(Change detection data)
• • • •

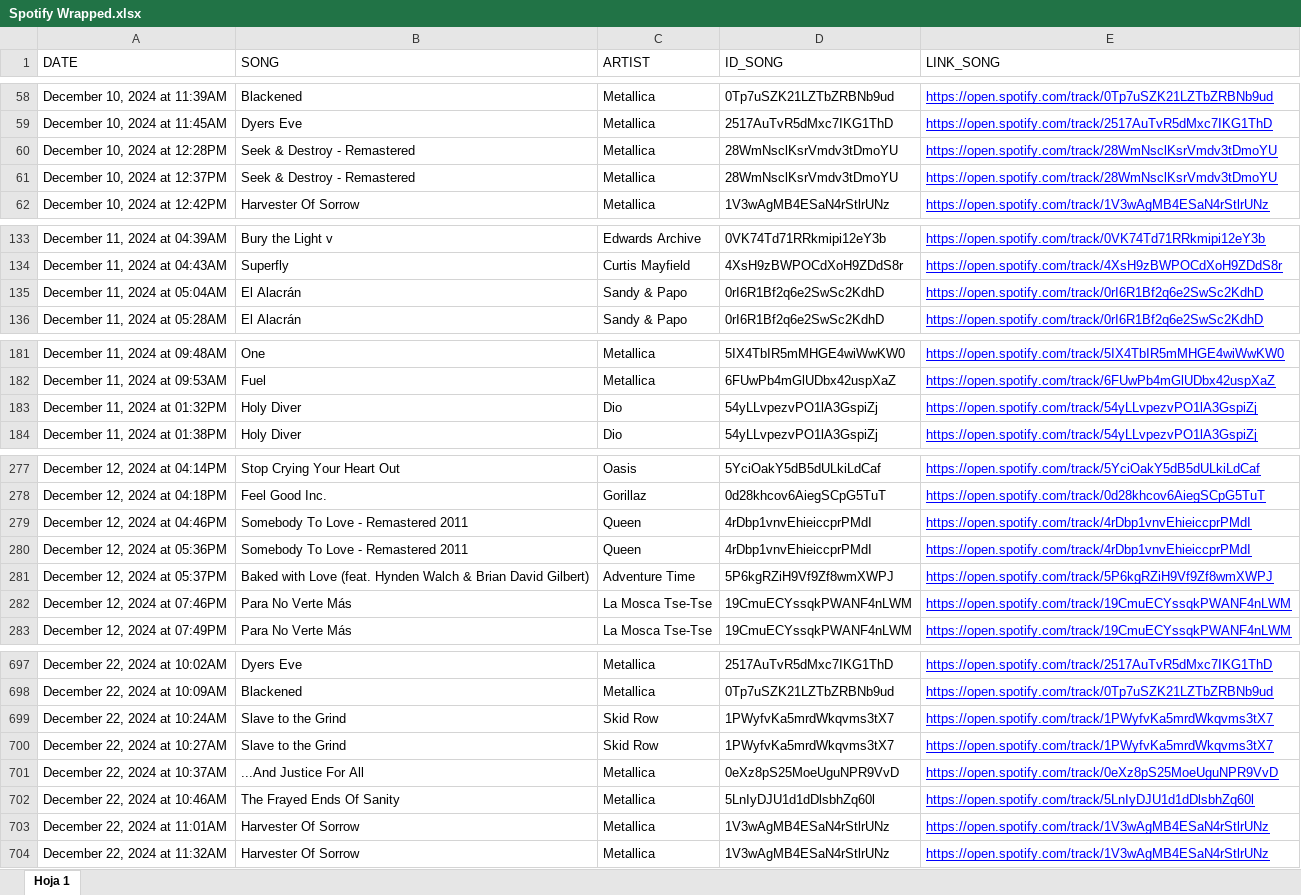
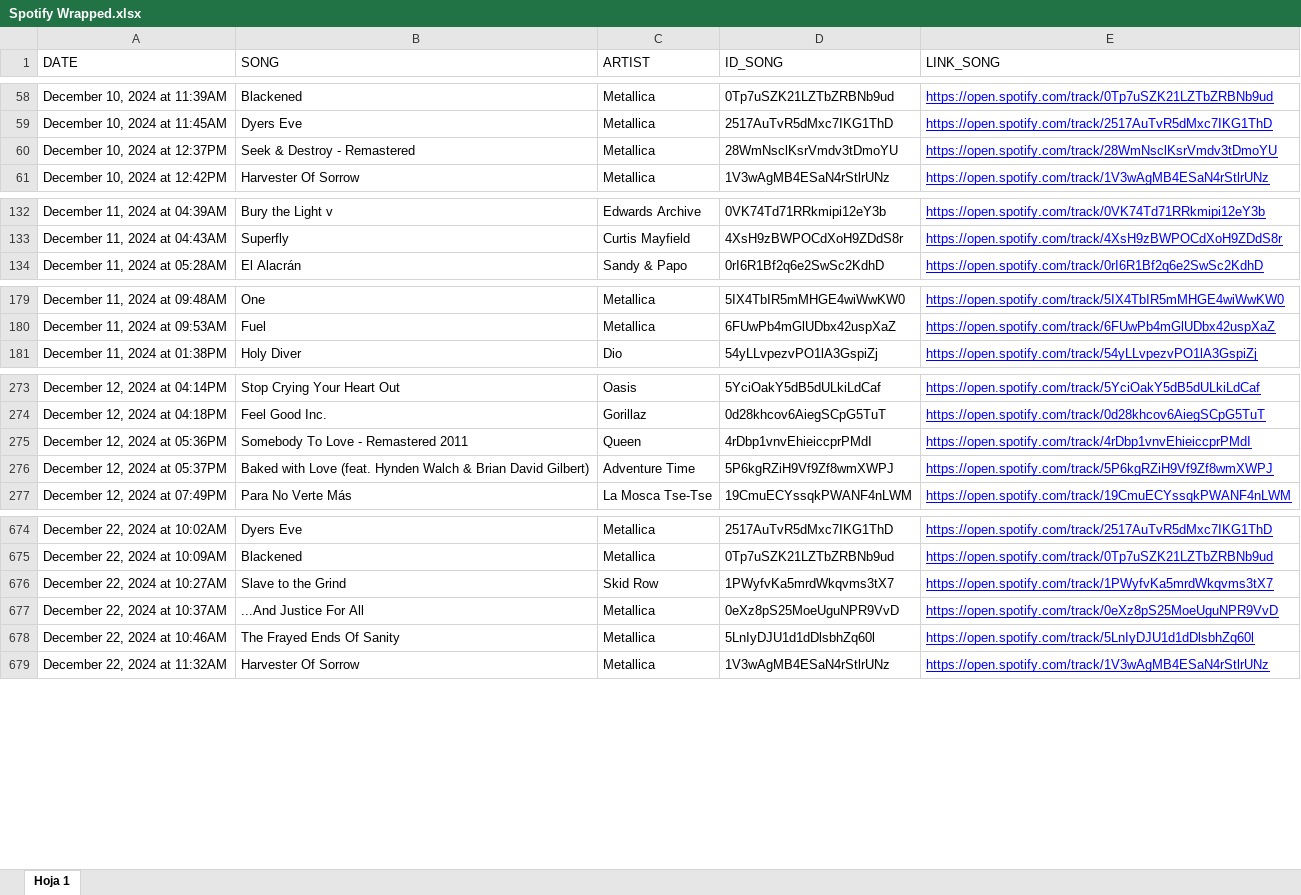
Before and after one commit to DavidSantiagoGuerrero/Spotify-Wraped, an Excel workbook: Spotify Wrapped.xlsx, sheet Hoja 1, drawn as a sheet; only a part is shown, gaps mark what is left out; values as stored, in another font and other column widths than the file's, no borders; charts and pictures not drawn; the diff covers the shown part only; the diff names each change by its address in the sheet, - before the commit and + after, or states it on an @@ line.

Commit message:
Agregada la función para eliminar filas duplicadas en el excel

```diff
--- a/Spotify Wrapped.xlsx (sheet Hoja 1)
+++ b/Spotify Wrapped.xlsx (sheet Hoja 1)
-row 60: December 10, 2024 at 12:28PM | Seek & Destroy - Remastered | Metallica | 28WmNsclKsrVmdv3tDmoYU | https://open.spotify.com/track/28WmNsclKsrVmdv3tDmoYU
-row 135: December 11, 2024 at 05:04AM | El Alacrán | Sandy & Papo | 0rI6R1Bf2q6e2SwSc2KdhD | https://open.spotify.com/track/0rI6R1Bf2q6e2SwSc2KdhD
-row 183: December 11, 2024 at 01:32PM | Holy Diver | Dio | 54yLLvpezvPO1lA3GspiZj | https://open.spotify.com/track/54yLLvpezvPO1lA3GspiZj
-row 279: December 12, 2024 at 04:46PM | Somebody To Love - Remastered 2011 | Queen | 4rDbp1vnvEhieiccprPMdI | https://open.spotify.com/track/4rDbp1vnvEhieiccprPMdI
-row 282: December 12, 2024 at 07:46PM | Para No Verte Más | La Mosca Tse-Tse | 19CmuECYssqkPWANF4nLWM | https://open.spotify.com/track/19CmuECYssqkPWANF4nLWM
-row 699: December 22, 2024 at 10:24AM | Slave to the Grind | Skid Row | 1PWyfvKa5mrdWkqvms3tX7 | https://open.spotify.com/track/1PWyfvKa5mrdWkqvms3tX7
-row 703: December 22, 2024 at 11:01AM | Harvester Of Sorrow | Metallica | 1V3wAgMB4ESaN4rStlrUNz | https://open.spotify.com/track/1V3wAgMB4ESaN4rStlrUNz
```
Also changed, not shown: 21 removed rows elsewhere in this sheet, charts or pictures, 1 other file.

• • • •

> **What the exercise asks**
Rewrite the data above exactly as given, but omit the images.

> **Output of the exercise**
Before and after one commit to DavidSantiagoGuerrero/Spotify-Wraped, an Excel workbook: Spotify Wrapped.xlsx, sheet Hoja 1, drawn as a sheet; only a part is shown, gaps mark what is left out; values as stored, in another font and other column widths than the file's, no borders; charts and pictures not drawn; the diff covers the shown part only; the diff names each change by its address in the sheet, - before the commit and + after, or states it on an @@ line.

Commit message:
Agregada la función para eliminar filas duplicadas en el excel

```diff
--- a/Spotify Wrapped.xlsx (sheet Hoja 1)
+++ b/Spotify Wrapped.xlsx (sheet Hoja 1)
-row 60: December 10, 2024 at 12:28PM | Seek & Destroy - Remastered | Metallica | 28WmNsclKsrVmdv3tDmoYU | https://open.spotify.com/track/28WmNsclKsrVmdv3tDmoYU
-row 135: December 11, 2024 at 05:04AM | El Alacrán | Sandy & Papo | 0rI6R1Bf2q6e2SwSc2KdhD | https://open.spotify.com/track/0rI6R1Bf2q6e2SwSc2KdhD
-row 183: December 11, 2024 at 01:32PM | Holy Diver | Dio | 54yLLvpezvPO1lA3GspiZj | https://open.spotify.com/track/54yLLvpezvPO1lA3GspiZj
-row 279: December 12, 2024 at 04:46PM | Somebody To Love - Remastered 2011 | Queen | 4rDbp1vnvEhieiccprPMdI | https://open.spotify.com/track/4rDbp1vnvEhieiccprPMdI
-row 282: December 12, 2024 at 07:46PM | Para No Verte Más | La Mosca Tse-Tse | 19CmuECYssqkPWANF4nLWM | https://open.spotify.com/track/19CmuECYssqkPWANF4nLWM
-row 699: December 22, 2024 at 10:24AM | Slave to the Grind | Skid Row | 1PWyfvKa5mrdWkqvms3tX7 | https://open.spotify.com/track/1PWyfvKa5mrdWkqvms3tX7
-row 703: December 22, 2024 at 11:01AM | Harvester Of Sorrow | Metallica | 1V3wAgMB4ESaN4rStlrUNz | https://open.spotify.com/track/1V3wAgMB4ESaN4rStlrUNz
```
Also changed, not shown: 21 removed rows elsewhere in this sheet, charts or pictures, 1 other file.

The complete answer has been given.